In “When It Comes to Doping, Pro Football Punts,” Fran Tarkenton questions the light shed on certain professional sports due to performance-enhancing drugs. While baseball, cycling, and track and field have been riddled with stories of performance-enhancing drugs, football has managed to remain unscathed throughout the years. Tarkenton’s article in the Wall Street Journal targets all sports enthusiast who care that football is a sport that is slowly getting taken over by performance-enhancing drugs, and the players are paying the ultimate price for the entertainment of others. Through the use of several persuasive strategies, Tarkenton creates an effective argument on the issue of footballs transformation throughout the years and the consequences that have arisen since.

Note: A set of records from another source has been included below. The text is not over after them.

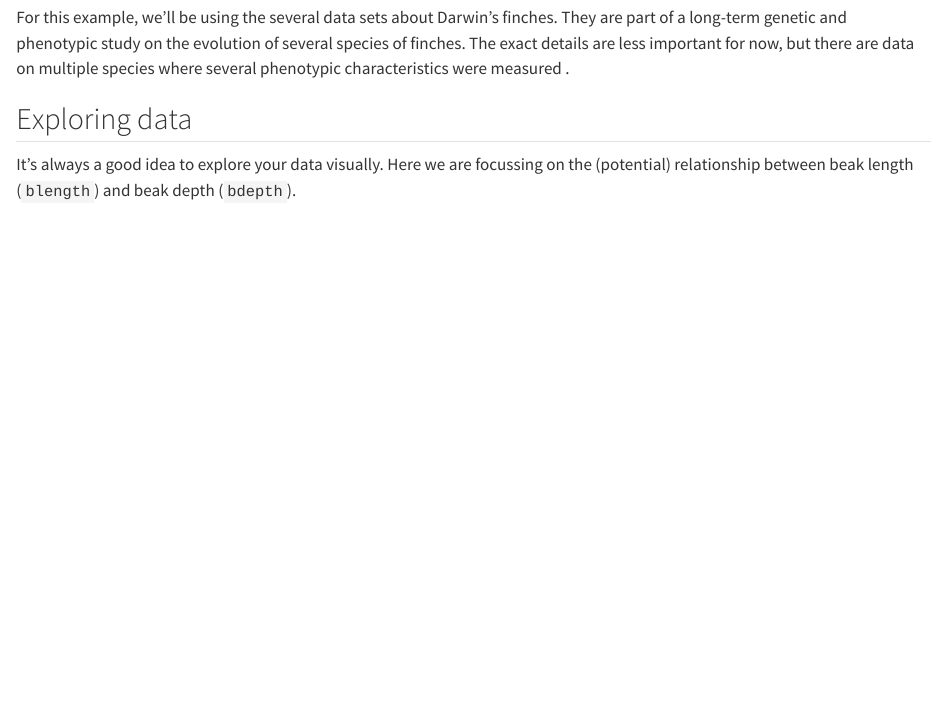
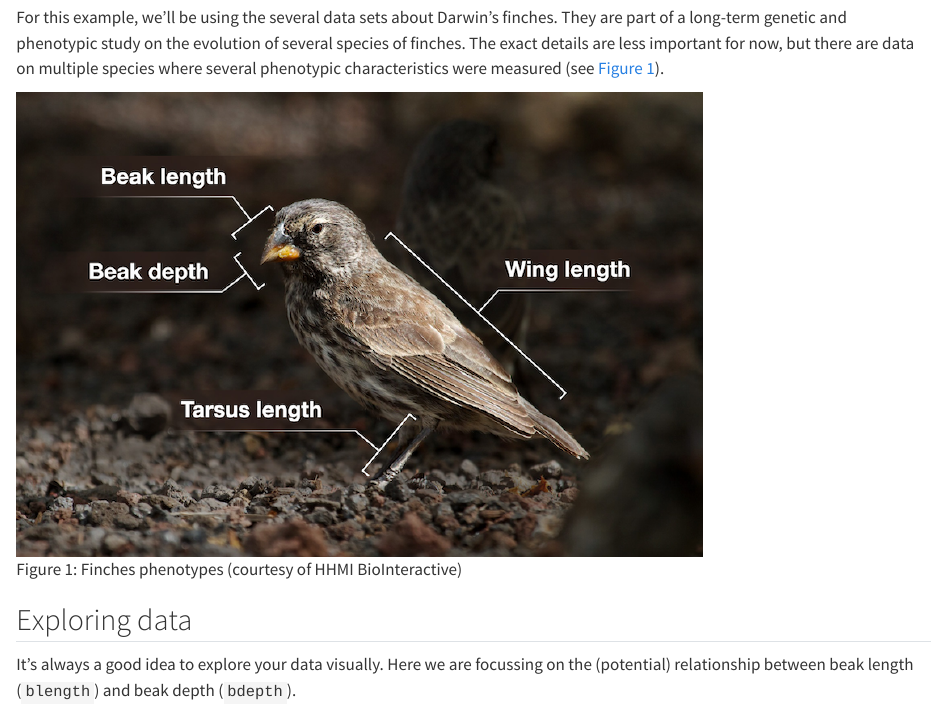
Before and after one commit to cambiotraining/stats-bbs-linear-models, a Quarto document (materials/glm-intro-lm.qmd): the page in a window 1100 px wide, from 240 px down. Rendered offline with R 4.5, knitr and Pandoc in place of Quarto, with nearby package versions; drawn as R Markdown's standard HTML page in place of the format the file asks for; some code elsewhere in the file could not run offline; common packages that the code uses without loading them are loaded.

Commit message:
glm update

```diff
--- a/materials/glm-intro-lm.qmd
+++ b/materials/glm-intro-lm.qmd
@@ -17,7 +17,9 @@ exec(open('setup_files/setup.py').read())
 
 ## Data
 
-For this example, we'll be using the several data sets about Darwin's finches. They are part of a long-term genetic and phenotypic study on the evolution of several species of finches. The exact details are less important for now, but there are data on multiple species where several phenotypic characteristics were measured <!--(see @fig-finchphenotypes)-->.
+For this example, we'll be using the several data sets about Darwin's finches. They are part of a long-term genetic and phenotypic study on the evolution of several species of finches. The exact details are less important for now, but there are data on multiple species where several phenotypic characteristics were measured (see @fig-finchphenotypes).
+
+![Finches phenotypes (courtesy of HHMI BioInteractive)](img/finches-phenotypes.png){width=75% #fig-finchphenotypes}
 
 <!-- [Finches phenotypes (courtesy of [HHMI BioInteractive](https://www.biointeractive.org))](images/finches-phenotypes.png){width=75% #fig-finchphenotypes} -->
 
```
Also changed, not shown: materials/img/finches-phenotypes.png (renamed from materials/images/finches-phenotypes.png), materials/img/research-question.png (added), 3 other files.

Tarkenton utilizes ethos to establish his credibility as the author of such an article due to his NFL career and being an inductee into the Hall of Fame. He emphasizes the time spent as an NFL quarterback and the changes he witnesses throughout his football career due to performance-enhancing drugs. He goes on to question that every sport has encountered problems due to drugs while football being one of the most physically demanding has not arisen any question as to if performance-enhancing drugs are tainting the game. Tarkenton states that at the beginning of his career the “biggest lineman were only around 260 pounds”, now today it is “unusual for a team to have fewer than 10 300-pounders”. Have genetics changed so quickly in the last couple of decades that allow for this, or is there another factor at hand. Through Tarkenton’s credibility it allows the reader to view this problematic issue that has not gained the attention is so desperately needs. The other strategy that Tarkenton uses in his article logos. He uses logic of reasoning to furthermore convince his audience of his stance on the issue of the NFL turning a blind eye to performance-enhancing drugs. Tarkenton raises...
Please join StudyMode to read the full document